Revision tracking records:
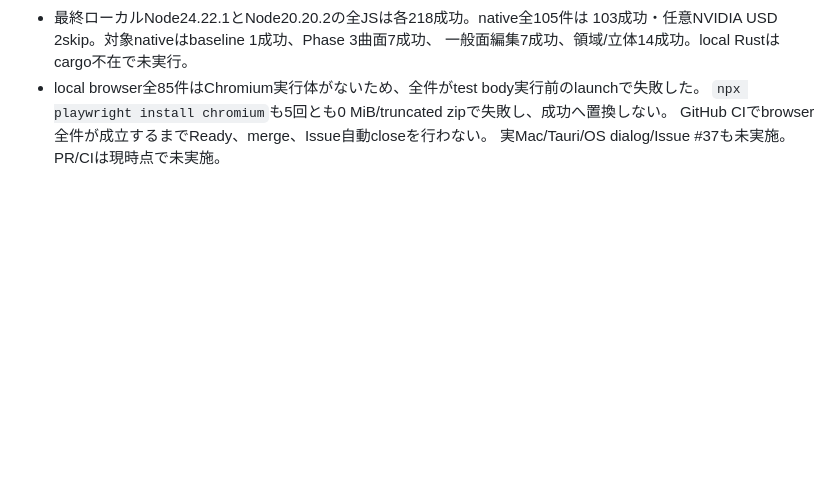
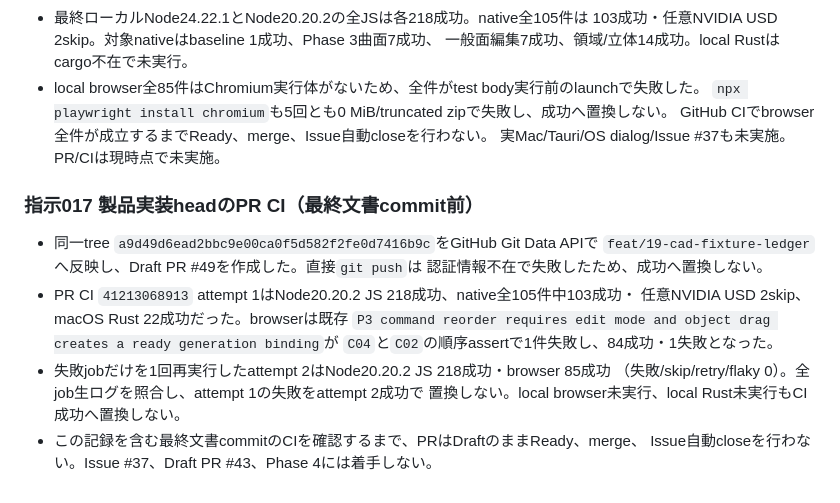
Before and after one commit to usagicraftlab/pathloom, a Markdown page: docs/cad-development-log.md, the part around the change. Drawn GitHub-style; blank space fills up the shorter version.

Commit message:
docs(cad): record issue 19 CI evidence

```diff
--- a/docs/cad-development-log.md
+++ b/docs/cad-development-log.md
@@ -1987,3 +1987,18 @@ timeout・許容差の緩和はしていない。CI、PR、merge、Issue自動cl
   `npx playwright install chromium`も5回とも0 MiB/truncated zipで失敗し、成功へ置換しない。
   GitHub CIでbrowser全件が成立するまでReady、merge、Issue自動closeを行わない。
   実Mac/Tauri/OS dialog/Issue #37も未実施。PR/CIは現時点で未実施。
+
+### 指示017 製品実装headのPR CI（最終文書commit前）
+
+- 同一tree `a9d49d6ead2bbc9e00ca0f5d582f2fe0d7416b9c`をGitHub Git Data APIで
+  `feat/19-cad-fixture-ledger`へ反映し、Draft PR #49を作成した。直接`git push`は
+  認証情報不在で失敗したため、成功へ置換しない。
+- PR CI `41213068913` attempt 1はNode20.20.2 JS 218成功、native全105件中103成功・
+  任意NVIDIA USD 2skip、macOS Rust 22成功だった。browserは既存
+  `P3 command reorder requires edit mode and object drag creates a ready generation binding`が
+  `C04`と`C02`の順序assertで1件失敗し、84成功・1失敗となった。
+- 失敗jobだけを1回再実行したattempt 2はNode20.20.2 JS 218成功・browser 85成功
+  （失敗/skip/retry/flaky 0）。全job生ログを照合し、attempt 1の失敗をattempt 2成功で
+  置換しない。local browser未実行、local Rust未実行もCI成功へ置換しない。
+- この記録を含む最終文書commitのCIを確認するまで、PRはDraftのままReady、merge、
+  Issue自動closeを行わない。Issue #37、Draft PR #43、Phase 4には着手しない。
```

...

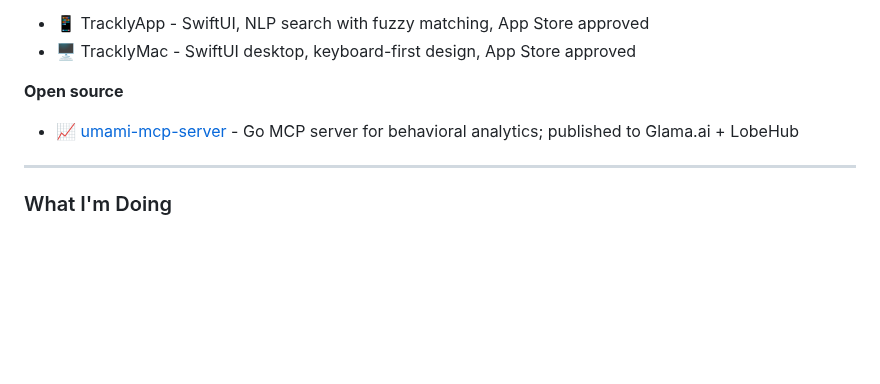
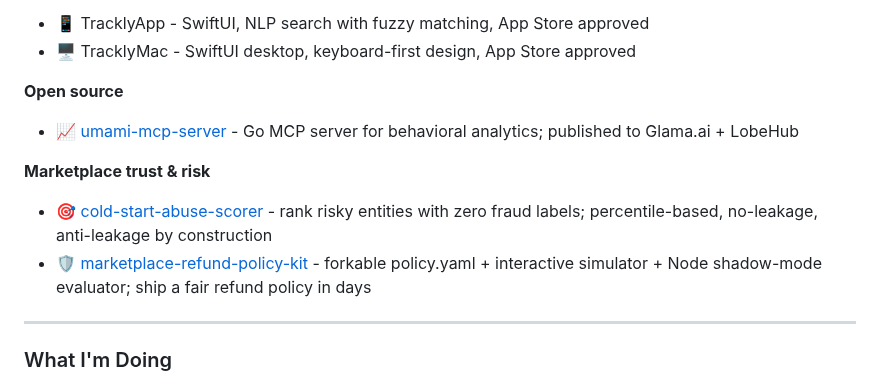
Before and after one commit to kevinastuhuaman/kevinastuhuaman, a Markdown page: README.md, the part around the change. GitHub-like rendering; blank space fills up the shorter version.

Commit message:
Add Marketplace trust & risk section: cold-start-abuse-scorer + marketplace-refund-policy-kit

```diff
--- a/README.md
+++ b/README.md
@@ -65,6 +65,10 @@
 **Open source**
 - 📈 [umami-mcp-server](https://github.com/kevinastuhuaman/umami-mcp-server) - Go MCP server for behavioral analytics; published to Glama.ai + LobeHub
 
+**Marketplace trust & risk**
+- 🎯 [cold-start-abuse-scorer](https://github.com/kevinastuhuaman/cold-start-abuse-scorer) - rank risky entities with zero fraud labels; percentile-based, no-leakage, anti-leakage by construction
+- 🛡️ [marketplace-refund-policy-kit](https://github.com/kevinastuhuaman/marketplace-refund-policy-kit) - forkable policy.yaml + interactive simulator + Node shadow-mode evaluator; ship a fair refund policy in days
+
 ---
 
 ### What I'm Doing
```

DIRECTIONS FOR THIS TASK: Reproduce each line of the records in which the word "Before" appears.

REPLY:
Before and after one commit to usagicraftlab/pathloom, a Markdown page: docs/cad-development-log.md, the part around the change. Drawn GitHub-style; blank space fills up the shorter version.
Before and after one commit to kevinastuhuaman/kevinastuhuaman, a Markdown page: README.md, the part around the change. GitHub-like rendering; blank space fills up the shorter version.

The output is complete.